But we've also seen from modelling released previously by the Treasury how much worse the situation could be if we were to keep moving up and down alert levels. The alternative would not only mean more cases of the virus, but also more businesses going under and more jobs lost.
While the numbers we will see in the Budget next week are sobering, we must remember that we've moved decisively on the health front to stamp out the virus, giving us more options in terms of getting the economy moving again. This happens faster if our trajectory out of restrictions is smooth and safe.
The global economy is of course also taking a serious hit. The IMF is forecasting that global growth will reduce by 3 per cent in 2020 – worse than the global financial crisis – and that advanced economies will contract by more than 6 per cent. The WTO have said that trade volumes could reduce by up to 32 per cent.
Unemployment growth in countries such as the US and Australia far outstrips what we have experienced.
We are not alone in facing up to these challenges, and we will need to build on the excellent relationships we have internationally. This is another area where we can re-imagine our future. Our reputation as being free of corruption, and an easy place to do business (we top the world in both right now) can now be added to our success in fighting the virus.
There is opportunity to build that not only into brand New Zealand, but also to our immediate economic approach. The transtasman safe zone is but one example, and further afield with countries such as Singapore we are already making great strides.
It is the reality of life that all the support and rebuilding we are doing must be paid for. Fortunately, New Zealand's fiscal position was strong going into the Covid-19 pandemic.
We delivered on our plan to reduce net core Crown debt below 20 per cent of GDP and achieved $13 billion of operating surpluses in our first two years in office.
These were conscious choices that did not go unchallenged.

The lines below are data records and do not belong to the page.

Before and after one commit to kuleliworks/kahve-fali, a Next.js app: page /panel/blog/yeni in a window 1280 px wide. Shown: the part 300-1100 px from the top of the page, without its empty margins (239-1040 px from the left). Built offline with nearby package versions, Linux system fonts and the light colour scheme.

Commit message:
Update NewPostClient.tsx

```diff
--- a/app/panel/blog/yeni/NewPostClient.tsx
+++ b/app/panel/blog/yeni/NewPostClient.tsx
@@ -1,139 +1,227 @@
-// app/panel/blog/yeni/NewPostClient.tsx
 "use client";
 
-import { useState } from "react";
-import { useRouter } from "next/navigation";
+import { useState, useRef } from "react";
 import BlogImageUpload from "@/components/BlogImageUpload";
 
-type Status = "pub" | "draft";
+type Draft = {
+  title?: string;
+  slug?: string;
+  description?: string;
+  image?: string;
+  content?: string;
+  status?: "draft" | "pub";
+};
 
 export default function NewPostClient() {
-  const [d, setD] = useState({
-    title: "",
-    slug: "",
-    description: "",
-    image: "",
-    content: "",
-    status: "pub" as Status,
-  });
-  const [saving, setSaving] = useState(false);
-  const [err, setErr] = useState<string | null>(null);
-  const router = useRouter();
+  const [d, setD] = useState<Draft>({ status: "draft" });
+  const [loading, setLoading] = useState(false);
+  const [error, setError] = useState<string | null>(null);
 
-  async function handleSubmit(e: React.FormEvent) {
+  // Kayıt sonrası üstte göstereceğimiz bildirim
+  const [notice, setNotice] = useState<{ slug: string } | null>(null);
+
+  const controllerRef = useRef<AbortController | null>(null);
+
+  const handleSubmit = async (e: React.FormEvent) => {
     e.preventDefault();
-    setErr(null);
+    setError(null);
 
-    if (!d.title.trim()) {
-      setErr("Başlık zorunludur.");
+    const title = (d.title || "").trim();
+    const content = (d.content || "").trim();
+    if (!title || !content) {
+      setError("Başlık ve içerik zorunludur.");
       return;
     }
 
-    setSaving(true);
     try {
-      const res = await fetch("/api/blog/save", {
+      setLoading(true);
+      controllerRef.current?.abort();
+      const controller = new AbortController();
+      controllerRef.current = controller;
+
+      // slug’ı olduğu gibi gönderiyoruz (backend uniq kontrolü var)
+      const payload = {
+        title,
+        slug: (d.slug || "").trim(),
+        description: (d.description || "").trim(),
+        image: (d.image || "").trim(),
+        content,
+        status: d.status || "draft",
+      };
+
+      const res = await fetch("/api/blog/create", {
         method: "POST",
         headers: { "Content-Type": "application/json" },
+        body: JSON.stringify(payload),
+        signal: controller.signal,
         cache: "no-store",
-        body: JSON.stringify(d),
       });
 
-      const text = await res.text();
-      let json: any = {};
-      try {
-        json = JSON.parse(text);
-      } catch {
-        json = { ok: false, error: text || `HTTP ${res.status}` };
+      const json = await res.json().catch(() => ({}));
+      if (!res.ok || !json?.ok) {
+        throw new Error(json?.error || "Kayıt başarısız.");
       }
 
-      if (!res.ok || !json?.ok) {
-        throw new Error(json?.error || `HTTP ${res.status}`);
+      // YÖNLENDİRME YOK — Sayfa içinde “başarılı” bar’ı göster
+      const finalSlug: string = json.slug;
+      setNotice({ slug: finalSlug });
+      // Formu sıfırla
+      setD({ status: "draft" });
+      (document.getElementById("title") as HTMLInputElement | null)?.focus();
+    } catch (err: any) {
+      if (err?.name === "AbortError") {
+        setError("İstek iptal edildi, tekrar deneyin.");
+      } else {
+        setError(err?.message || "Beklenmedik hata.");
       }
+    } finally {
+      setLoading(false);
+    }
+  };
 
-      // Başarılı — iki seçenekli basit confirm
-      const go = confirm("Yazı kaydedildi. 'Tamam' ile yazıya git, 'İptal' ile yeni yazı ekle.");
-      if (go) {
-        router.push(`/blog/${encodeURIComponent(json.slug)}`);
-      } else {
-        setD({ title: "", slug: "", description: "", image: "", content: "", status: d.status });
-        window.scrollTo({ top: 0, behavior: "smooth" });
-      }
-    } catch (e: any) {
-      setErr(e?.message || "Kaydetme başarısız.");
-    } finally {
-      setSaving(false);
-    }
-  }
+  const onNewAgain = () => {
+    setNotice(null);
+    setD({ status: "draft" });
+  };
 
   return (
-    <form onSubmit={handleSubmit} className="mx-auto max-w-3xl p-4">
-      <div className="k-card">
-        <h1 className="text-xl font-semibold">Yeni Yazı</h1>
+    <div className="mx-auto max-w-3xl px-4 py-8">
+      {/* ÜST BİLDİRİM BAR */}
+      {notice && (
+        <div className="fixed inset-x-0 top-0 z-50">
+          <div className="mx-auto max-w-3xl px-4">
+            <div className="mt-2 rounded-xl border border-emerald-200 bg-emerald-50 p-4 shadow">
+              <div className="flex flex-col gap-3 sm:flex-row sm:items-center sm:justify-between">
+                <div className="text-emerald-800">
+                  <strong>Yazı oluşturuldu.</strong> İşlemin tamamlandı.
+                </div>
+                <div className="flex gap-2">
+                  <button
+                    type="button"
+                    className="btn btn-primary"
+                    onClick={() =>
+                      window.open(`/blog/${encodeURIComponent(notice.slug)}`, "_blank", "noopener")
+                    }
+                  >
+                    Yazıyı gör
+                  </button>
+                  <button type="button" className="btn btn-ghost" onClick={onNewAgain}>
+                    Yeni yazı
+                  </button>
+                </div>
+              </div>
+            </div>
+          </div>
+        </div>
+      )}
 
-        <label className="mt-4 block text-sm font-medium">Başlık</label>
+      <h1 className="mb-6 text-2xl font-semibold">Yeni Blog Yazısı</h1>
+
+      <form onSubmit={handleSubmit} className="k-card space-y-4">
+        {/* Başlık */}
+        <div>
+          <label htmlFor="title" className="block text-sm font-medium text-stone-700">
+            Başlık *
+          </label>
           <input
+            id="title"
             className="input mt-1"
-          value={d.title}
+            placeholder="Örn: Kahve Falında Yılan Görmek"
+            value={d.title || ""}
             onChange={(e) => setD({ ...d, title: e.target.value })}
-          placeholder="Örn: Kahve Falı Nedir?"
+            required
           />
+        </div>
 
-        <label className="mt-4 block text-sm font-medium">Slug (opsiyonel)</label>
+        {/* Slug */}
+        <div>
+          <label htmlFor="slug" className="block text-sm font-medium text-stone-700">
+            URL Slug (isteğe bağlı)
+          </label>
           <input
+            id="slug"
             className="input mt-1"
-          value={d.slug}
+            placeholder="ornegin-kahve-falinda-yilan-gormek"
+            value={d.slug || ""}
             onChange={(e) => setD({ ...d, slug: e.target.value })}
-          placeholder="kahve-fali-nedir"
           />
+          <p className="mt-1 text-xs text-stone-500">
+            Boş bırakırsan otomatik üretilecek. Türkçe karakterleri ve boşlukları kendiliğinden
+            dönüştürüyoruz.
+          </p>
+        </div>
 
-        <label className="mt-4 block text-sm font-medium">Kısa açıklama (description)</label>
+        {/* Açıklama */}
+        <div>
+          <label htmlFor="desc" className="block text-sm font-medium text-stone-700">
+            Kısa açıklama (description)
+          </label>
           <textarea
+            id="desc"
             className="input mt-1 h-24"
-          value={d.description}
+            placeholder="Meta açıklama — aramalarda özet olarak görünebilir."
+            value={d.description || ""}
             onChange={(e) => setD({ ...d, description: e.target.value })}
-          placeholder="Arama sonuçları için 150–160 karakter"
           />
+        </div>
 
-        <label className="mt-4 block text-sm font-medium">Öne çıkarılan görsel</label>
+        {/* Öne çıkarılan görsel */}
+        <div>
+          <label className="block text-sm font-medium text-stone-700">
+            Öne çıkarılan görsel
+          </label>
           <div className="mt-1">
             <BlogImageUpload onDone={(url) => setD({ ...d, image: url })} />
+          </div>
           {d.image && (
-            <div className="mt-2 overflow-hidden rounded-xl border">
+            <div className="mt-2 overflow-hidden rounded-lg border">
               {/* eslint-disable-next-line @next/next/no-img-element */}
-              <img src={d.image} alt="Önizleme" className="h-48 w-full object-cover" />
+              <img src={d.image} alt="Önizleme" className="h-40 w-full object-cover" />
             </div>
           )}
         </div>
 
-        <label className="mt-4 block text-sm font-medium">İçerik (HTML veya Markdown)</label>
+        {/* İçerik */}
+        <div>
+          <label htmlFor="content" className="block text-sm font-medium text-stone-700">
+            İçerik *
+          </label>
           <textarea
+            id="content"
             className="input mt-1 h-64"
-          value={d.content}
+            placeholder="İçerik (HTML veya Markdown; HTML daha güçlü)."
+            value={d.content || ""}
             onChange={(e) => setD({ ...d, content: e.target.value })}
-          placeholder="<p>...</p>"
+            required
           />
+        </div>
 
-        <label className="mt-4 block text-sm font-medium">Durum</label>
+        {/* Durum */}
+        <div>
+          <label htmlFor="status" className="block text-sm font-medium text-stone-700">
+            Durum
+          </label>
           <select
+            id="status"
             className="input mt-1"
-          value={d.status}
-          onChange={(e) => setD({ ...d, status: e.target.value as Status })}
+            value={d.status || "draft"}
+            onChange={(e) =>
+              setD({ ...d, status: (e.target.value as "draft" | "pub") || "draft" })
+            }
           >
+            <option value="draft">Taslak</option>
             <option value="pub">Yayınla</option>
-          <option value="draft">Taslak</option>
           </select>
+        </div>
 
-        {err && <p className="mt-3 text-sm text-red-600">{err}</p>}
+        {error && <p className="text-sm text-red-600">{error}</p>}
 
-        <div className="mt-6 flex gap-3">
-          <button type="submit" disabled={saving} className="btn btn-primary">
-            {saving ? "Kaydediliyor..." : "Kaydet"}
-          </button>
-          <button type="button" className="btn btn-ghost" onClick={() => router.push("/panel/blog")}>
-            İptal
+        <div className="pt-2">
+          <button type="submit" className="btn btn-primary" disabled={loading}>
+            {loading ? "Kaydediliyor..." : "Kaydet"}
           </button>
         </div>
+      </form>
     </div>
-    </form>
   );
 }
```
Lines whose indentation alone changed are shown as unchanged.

But planning for a rainy day was part of the way I was brought up. We all hoped it would not happen but this strong fiscal position now means we are in a much better place to cushion the blow of Covid-19 on New Zealanders than most other countries we compare ourselves to.
However, I will not sugarcoat what the scale of these investments will mean. We will be running operating deficits for an extended period and allowing net core Crown debt to increase to levels well beyond our previous targets. This is a necessary and responsible move as we fight the virus, reduce the impact on businesses and workers, and rebuild our country.
This is what other countries around the world are doing. But they are not starting from our position of strength. The UK started with net debt above 75 per cent, the US 90 per cent, and Ireland 40 per cent. Many countries are already well over 100 per cent as they respond to the virus. Despite the additional borrowing we will need to undertake, we will remain among the least indebted countries among our peers.
I remain committed to managing our books carefully and responsibly. Right now, being responsible means investing our money to support our people, businesses and communities to get through this and to rebuild. In time, we will need to return to a more sustainable fiscal path as we have shown we can. But for now, the rainy day has arrived.
We said at the start of the Covid-19 pandemic that we would do everything we could to protect our people and our economy, and we are doing that. But we could not have done it without the support and buy-in of all New Zealanders.
I know that what we have asked New Zealanders to do in this crisis is huge. As we have all had to make sacrifices in doing our bit to stop the spread, so too the Government will ensure we are all able to benefit from our recovery on the other side.
By building off our existing strengths and seizing the opportunities that lie in front of us, we will rebuild our economy and our country to be better than it was before – to be the country we've always said we want it to be.